__PROBLEM__
Among the entries below, find all lines that include "export" and copy them.

(EXERCISE INPUTS begins)

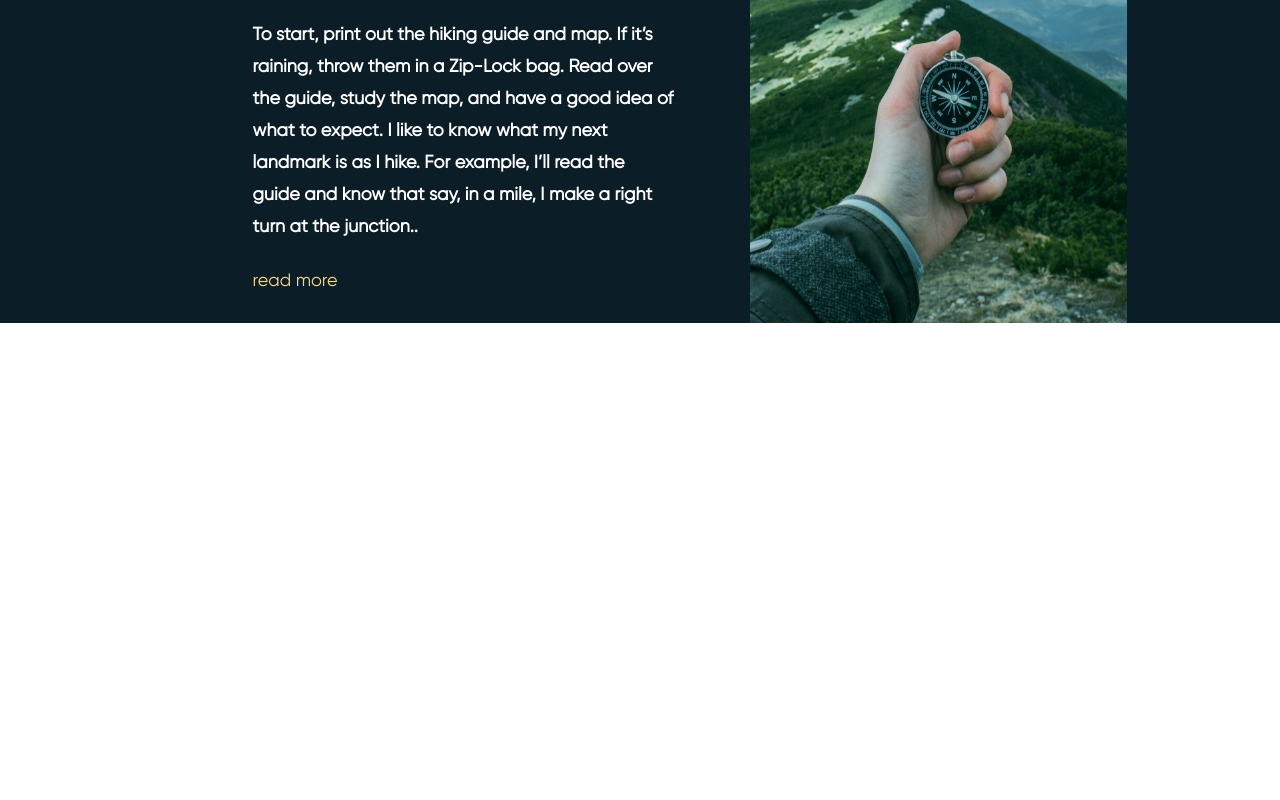
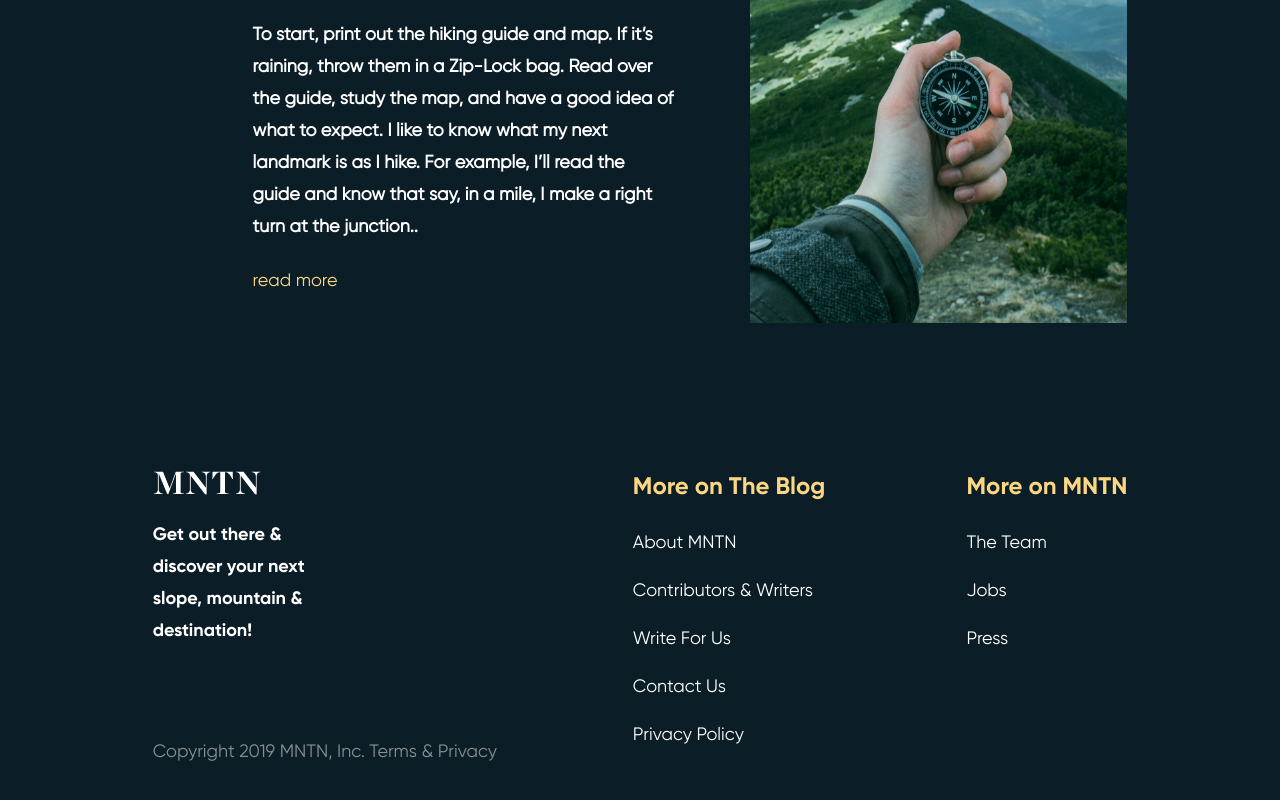
Before and after one commit to feMoraes0/hiking-landing-page, a Vue app: page / in a window 1280 px wide. Shown: the part 2636-3436 px from the top of the page. Before the commit the page ends 3107 px from the top, so only its background shows below. Built offline with nearby package versions, Linux system fonts and the light colour scheme.

Commit message:
feat: add footer component

```diff
--- a/src/App.vue
+++ b/src/App.vue
@@ -4,6 +4,7 @@
       <Header />
       <Home />
       <Tips />
+      <Footer />
     </section>
     <Background />
   </div>
@@ -11,6 +12,7 @@
 
 <script>
 import Background from '@/components/Background.vue';
+import Footer from '@/components/Footer.vue';
 import Header from '@/components/Header.vue';
 import Home from '@/components/Home.vue';
 import Tips from '@/components/Tips.vue';
@@ -19,6 +21,7 @@ export default {
   name: 'App',
   components: {
     Background,
+    Footer,
     Header,
     Home,
     Tips,
--- /dev/null
+++ b/src/components/Footer.vue
@@ -0,0 +1,100 @@
+<template>
+  <footer>
+    <section>
+      <img src="@/assets/images/logo.png" alt="logo">
+      <span class="text">Get out there & discover your next slope, mountain & destination!</span>
+      <span class="terms">Copyright 2019 MNTN, Inc. Terms & Privacy</span>
+    </section>
+    <section>
+      <ul>
+        <li class="list-title">More on The Blog</li>
+        <li>About MNTN</li>
+        <li>Contributors & Writers</li>
+        <li>Write For Us</li>
+        <li>Contact Us</li>
+        <li>Privacy Policy</li>
+      </ul>
+      <ul>
+        <li class="list-title">More on MNTN</li>
+        <li>The Team</li>
+        <li>Jobs</li>
+        <li>Press</li>
+      </ul>
+    </section>
+  </footer>
+</template>
+
+<script>
+export default {
+  name: 'Footer',
+};
+</script>
+
+<style lang="scss" scoped>
+footer {
+  align-items: stretch;
+  display: flex;
+  flex-direction: row;
+  justify-content: space-between;
+  padding: 0 11.927vw 11.11vh 11.927vw;
+  width: 100%;
+
+  section {
+    align-items: flex-start;
+    display: flex;
+    flex-direction: row;
+    justify-content: flex-end;
+    min-height: 100%;
+
+    &:first-child {
+      align-items: flex-start;
+      display: flex;
+      flex-direction: column;
+
+      justify-content: flex-start;
+
+      span {
+        color: $white-color;
+        font-size: 1.125rem;
+        line-height: 2rem;
+
+        &.text {
+          font-family: $gilroy-bold;
+          margin-top: 24px;
+          margin-bottom: 11.11vh;
+          width: 15.78vw;
+        }
+
+        &.terms {
+          font-family: $gilroy-normal;
+          opacity: 0.5;
+        }
+      }
+
+    }
+
+    ul {
+      list-style: none;
+
+      &:last-child {
+        margin-left: 11.04vw;
+      }
+
+      li {
+        color: $white-color;
+        font-family: $gilroy-normal;
+        font-size: 1.125rem;
+        line-height: 2rem;
+        margin-bottom: 16px;
+
+        &.list-title {
+          color: #FBD784;
+          font-family: $gilroy-bold;
+          font-size: 1.5rem;
+          margin-bottom: 24px;
+        }
+      }
+    }
+  }
+}
+</style>
```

(EXERCISE INPUTS ends)

__ANSWER SPACE__
@@ -19,6 +21,7 @@ export default {
+export default {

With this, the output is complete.